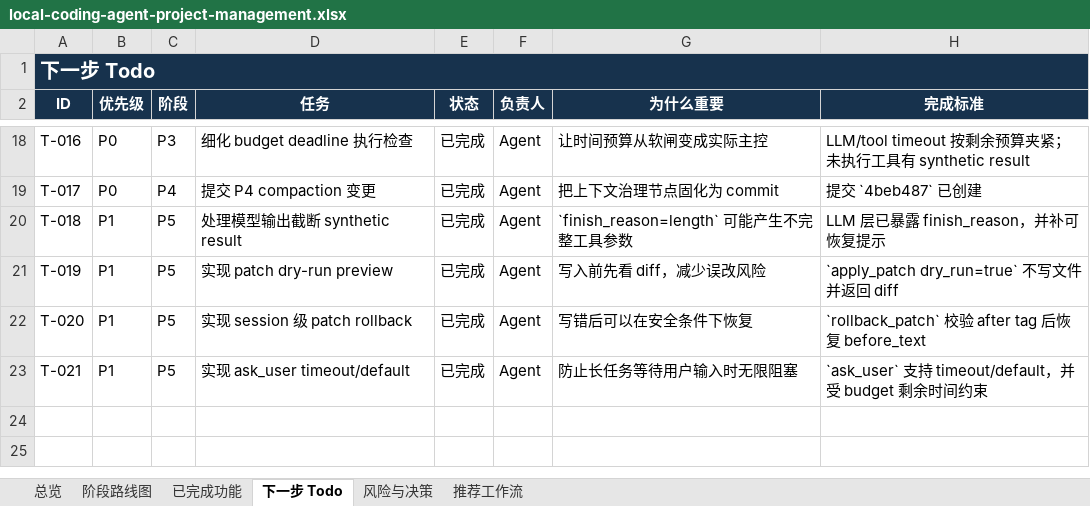
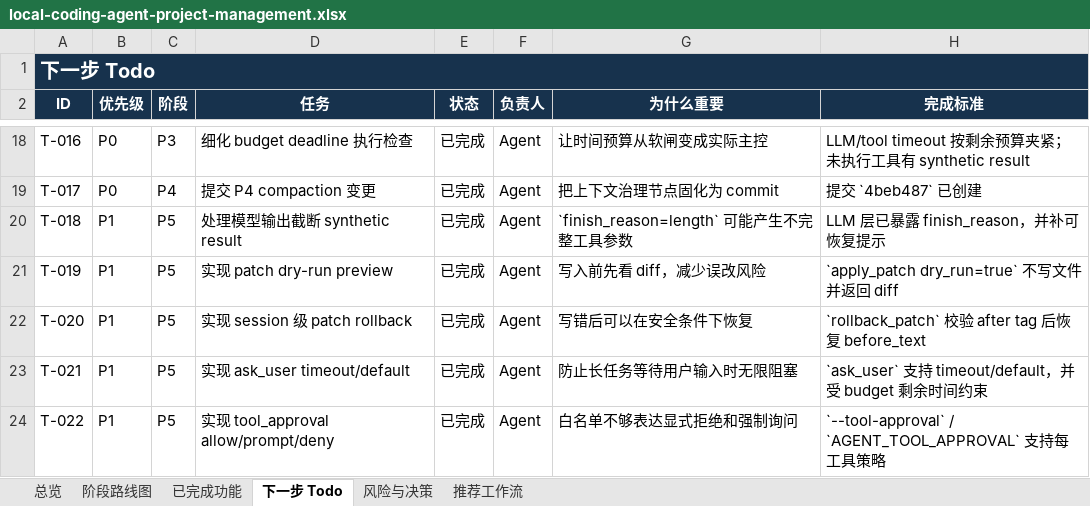
Before and after one commit to noone6931/lca-private-handoff-20260803, an Excel workbook: docs/local-coding-agent-project-management.xlsx, sheet 下一步 Todo, drawn as a sheet; only a part is shown, gaps mark what is left out; values as stored, in another font and other column widths than the file's, no borders; the diff names each change by its address in the sheet, - before the commit and + after, or states it on an @@ line.

Commit message:
Add per-tool approval policies

```diff
--- a/docs/local-coding-agent-project-management.xlsx (sheet 下一步 Todo)
+++ b/docs/local-coding-agent-project-management.xlsx (sheet 下一步 Todo)
+row 24: T-022 | P1 | P5 | 实现 tool_approval allow/prompt/deny | 已完成 | Agent | 白名单不够表达显式拒绝和强制询问 | `--tool-approval` / `AGENT_TOOL_APPROVAL` 支持每工具策略
```
Also changed, not shown: sheet 已完成功能, sheet 总览, sheet 阶段路线图, sheet 风险与决策, 10 other files.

·····

[EXERCISE DIRECTIONS] Search the data for "approval" and list every line in which it occurs.

[ANSWER BELOW]
Add per-tool approval policies
+row 24: T-022 | P1 | P5 | 实现 tool_approval allow/prompt/deny | 已完成 | Agent | 白名单不够表达显式拒绝和强制询问 | `--tool-approval` / `AGENT_TOOL_APPROVAL` 支持每工具策略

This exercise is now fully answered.